What you need to do → In how many lines of the material below does the string "subgraph" appear? Answer with a single number.

=== Begin Enclosure ===

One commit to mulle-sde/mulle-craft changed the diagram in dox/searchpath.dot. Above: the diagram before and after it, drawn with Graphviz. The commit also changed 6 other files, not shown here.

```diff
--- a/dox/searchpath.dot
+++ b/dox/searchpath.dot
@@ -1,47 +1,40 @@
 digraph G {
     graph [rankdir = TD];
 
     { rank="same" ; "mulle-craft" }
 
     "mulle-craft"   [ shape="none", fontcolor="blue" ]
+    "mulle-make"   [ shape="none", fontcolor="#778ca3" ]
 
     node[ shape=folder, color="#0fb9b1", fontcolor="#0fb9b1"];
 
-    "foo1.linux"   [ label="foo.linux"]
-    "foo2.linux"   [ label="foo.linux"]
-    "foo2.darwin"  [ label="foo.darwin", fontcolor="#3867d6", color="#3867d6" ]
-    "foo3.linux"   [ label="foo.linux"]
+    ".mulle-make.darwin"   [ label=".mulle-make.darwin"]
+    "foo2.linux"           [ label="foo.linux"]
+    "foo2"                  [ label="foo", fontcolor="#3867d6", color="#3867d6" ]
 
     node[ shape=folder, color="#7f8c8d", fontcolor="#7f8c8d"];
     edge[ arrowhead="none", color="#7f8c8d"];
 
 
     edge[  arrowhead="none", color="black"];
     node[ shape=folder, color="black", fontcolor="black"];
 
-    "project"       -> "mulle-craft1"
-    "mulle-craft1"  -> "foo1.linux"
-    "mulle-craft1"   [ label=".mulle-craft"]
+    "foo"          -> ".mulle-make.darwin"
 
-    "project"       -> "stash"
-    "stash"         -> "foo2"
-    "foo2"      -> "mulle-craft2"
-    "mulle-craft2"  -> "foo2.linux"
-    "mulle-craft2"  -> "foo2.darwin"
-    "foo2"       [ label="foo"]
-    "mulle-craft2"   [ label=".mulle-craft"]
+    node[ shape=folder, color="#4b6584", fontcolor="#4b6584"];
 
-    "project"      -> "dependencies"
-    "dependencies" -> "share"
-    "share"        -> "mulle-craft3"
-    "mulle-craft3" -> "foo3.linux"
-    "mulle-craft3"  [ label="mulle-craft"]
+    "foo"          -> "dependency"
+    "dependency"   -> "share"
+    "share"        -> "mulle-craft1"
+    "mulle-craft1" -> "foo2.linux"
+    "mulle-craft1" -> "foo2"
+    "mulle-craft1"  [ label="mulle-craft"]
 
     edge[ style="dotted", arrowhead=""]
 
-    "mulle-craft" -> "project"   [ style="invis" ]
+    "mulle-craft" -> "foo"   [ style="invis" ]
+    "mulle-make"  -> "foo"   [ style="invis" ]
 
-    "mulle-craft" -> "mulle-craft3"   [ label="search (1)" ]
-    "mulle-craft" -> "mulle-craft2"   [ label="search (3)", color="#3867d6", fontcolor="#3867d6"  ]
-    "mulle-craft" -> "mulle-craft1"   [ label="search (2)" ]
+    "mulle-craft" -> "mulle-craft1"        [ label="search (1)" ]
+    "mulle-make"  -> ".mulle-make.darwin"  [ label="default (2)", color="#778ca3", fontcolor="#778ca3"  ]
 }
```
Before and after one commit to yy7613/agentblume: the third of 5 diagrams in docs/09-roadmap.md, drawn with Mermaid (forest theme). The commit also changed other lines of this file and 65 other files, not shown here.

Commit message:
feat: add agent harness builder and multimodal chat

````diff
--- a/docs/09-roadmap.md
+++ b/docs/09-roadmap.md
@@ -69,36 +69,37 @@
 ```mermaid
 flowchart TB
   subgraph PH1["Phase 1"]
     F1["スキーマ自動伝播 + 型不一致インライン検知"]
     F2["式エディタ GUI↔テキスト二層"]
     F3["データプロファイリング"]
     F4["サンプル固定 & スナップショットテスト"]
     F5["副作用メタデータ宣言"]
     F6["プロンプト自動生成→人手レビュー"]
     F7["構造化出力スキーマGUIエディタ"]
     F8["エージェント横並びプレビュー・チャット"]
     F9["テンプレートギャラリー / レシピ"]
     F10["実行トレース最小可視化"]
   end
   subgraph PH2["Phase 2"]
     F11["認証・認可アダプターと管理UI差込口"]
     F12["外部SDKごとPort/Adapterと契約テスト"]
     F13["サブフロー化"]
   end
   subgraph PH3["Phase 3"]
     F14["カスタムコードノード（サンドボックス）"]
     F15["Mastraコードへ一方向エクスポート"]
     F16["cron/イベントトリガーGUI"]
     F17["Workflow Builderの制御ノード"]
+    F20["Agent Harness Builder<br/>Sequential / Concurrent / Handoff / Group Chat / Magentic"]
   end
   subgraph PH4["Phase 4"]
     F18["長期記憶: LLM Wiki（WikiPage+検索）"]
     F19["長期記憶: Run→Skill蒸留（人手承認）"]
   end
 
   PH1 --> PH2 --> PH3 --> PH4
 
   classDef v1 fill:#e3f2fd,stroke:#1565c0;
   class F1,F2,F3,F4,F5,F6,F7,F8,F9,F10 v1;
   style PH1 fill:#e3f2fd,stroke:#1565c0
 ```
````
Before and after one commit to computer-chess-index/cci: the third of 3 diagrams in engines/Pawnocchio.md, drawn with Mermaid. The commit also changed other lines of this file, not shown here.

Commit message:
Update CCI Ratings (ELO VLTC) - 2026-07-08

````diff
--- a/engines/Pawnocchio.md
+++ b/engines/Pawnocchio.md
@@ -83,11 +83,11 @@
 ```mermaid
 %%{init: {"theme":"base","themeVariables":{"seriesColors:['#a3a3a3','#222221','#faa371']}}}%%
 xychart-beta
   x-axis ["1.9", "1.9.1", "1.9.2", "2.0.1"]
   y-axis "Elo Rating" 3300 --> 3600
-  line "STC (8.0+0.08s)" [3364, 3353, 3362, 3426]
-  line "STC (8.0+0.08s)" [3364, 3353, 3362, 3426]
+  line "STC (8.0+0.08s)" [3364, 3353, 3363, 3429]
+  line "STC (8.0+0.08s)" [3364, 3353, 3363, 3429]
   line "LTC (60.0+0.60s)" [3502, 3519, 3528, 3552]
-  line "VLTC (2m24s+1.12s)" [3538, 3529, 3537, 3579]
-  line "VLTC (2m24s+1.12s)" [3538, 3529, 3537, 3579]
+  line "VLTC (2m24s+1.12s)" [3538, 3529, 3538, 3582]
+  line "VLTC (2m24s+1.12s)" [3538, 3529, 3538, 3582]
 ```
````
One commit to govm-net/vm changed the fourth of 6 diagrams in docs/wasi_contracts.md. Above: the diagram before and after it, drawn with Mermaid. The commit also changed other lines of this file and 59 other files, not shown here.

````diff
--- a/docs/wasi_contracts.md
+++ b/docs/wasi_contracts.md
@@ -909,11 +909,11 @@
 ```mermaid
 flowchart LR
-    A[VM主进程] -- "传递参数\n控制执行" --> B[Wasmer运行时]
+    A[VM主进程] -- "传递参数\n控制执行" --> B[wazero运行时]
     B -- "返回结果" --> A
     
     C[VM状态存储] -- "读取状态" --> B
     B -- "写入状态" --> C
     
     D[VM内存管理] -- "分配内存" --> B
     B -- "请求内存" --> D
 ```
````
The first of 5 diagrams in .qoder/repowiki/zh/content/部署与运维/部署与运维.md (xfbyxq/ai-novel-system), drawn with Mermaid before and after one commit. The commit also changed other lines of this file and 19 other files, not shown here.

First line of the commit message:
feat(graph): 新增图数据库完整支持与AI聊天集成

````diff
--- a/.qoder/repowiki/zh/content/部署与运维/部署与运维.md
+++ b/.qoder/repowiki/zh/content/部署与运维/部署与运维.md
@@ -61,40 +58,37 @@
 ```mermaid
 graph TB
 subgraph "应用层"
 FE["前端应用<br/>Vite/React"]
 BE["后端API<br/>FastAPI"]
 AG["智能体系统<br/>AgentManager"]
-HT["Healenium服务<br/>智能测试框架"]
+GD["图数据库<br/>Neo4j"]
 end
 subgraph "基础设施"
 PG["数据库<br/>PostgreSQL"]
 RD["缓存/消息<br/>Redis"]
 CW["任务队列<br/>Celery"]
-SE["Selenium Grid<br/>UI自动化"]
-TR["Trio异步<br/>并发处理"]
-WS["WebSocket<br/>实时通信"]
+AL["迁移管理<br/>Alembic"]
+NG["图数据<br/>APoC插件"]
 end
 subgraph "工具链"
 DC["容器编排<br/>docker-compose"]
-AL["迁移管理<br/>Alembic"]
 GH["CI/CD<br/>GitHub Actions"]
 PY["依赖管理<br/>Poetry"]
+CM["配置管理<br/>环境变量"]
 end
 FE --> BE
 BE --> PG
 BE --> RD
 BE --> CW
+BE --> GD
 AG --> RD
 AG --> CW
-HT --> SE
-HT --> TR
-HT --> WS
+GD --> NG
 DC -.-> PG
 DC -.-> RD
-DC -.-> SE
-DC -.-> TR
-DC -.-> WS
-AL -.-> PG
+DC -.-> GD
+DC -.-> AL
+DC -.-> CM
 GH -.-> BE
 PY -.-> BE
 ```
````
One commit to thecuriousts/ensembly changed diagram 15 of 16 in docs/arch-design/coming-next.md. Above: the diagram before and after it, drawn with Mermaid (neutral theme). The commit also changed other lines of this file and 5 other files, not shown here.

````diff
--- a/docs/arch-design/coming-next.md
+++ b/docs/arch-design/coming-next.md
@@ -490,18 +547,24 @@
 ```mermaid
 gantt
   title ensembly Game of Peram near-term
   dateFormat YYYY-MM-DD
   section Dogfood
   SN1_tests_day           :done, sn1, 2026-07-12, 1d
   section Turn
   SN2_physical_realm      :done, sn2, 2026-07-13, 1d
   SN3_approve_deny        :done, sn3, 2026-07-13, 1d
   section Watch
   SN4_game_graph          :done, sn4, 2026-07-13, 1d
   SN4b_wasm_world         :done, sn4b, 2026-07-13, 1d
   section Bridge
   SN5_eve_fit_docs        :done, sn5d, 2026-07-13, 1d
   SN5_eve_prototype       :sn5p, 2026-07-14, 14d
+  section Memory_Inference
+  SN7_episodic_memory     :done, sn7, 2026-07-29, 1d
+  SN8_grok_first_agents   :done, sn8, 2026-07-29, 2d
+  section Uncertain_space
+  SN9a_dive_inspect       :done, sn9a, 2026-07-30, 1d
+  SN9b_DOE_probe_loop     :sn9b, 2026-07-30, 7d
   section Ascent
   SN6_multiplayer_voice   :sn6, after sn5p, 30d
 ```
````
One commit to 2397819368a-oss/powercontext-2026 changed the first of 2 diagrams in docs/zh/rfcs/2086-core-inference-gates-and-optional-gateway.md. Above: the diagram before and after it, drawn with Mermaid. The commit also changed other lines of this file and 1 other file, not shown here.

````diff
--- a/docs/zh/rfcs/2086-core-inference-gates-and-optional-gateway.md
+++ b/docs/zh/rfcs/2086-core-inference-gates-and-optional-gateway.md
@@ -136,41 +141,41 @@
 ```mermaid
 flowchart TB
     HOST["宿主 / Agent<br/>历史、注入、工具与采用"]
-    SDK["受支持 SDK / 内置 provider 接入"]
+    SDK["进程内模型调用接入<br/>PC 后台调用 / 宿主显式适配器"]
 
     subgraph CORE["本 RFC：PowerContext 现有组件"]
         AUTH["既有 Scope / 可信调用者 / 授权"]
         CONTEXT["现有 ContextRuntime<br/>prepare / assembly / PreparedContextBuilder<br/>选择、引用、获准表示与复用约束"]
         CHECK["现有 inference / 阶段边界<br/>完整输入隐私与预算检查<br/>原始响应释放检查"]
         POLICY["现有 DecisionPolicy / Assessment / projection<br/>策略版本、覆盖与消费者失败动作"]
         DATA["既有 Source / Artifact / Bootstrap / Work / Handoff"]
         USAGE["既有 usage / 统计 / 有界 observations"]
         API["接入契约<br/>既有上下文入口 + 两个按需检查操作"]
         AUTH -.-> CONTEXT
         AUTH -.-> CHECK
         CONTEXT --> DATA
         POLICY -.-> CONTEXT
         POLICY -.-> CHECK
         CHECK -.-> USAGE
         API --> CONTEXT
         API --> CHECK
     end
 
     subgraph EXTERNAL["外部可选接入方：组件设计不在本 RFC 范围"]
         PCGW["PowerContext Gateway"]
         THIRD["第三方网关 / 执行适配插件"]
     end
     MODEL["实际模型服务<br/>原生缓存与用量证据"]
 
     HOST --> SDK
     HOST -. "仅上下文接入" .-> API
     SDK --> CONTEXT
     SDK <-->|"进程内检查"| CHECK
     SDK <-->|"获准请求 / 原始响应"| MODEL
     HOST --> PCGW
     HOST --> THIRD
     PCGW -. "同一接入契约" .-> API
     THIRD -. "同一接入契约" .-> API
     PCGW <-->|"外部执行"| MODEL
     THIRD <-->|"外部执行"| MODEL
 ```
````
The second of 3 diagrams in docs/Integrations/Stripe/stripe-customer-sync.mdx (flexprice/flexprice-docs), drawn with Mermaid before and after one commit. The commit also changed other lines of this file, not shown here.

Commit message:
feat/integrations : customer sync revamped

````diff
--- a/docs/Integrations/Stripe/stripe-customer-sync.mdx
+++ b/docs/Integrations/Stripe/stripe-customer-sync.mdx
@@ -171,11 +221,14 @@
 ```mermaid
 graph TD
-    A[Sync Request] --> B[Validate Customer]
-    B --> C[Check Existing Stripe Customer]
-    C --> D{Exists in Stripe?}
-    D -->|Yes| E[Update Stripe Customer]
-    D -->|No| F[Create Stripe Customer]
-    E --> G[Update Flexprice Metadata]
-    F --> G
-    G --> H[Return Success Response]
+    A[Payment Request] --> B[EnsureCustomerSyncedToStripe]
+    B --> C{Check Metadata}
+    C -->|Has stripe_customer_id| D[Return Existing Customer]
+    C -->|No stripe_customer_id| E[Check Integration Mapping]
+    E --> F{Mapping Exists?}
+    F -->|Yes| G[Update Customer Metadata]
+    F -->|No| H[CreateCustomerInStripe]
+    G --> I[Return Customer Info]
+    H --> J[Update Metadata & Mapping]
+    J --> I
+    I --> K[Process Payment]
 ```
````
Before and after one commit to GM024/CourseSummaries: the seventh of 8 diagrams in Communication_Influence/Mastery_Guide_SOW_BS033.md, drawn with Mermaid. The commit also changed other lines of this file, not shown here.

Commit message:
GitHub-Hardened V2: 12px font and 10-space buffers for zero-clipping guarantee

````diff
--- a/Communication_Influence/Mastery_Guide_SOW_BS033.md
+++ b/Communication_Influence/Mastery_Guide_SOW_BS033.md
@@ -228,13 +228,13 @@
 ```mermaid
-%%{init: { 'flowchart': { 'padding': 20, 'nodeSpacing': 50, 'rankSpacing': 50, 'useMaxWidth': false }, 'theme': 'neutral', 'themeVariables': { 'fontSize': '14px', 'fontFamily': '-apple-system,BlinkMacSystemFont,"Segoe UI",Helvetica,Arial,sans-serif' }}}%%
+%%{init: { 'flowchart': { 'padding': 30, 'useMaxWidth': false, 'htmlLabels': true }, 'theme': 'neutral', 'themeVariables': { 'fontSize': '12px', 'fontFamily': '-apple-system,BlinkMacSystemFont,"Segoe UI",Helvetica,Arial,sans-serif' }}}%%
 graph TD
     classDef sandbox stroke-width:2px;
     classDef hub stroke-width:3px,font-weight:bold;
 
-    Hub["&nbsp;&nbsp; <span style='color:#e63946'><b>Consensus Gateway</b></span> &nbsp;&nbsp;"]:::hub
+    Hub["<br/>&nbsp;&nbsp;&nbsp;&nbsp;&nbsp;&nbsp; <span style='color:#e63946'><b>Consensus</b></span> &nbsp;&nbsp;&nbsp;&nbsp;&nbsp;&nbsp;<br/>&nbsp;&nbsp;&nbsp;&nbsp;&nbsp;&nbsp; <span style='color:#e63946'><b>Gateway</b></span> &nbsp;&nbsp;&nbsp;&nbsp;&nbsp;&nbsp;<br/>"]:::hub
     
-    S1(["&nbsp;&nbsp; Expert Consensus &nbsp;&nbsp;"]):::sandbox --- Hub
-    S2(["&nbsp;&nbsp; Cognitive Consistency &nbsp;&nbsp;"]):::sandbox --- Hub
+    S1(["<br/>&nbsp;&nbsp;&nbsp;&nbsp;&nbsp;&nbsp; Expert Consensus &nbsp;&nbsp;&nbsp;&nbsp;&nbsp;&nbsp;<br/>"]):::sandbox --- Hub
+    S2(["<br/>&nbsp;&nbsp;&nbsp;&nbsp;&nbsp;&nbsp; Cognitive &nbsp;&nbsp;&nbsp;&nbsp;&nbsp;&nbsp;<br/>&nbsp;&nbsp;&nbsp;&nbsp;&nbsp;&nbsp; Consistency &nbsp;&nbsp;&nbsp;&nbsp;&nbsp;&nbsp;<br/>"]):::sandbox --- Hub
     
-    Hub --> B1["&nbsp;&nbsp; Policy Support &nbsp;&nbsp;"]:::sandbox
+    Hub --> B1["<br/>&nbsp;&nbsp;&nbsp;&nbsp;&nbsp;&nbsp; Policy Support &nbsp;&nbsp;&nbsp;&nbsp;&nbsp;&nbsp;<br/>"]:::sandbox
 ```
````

=== End Enclosure ===

Solution to this task → 9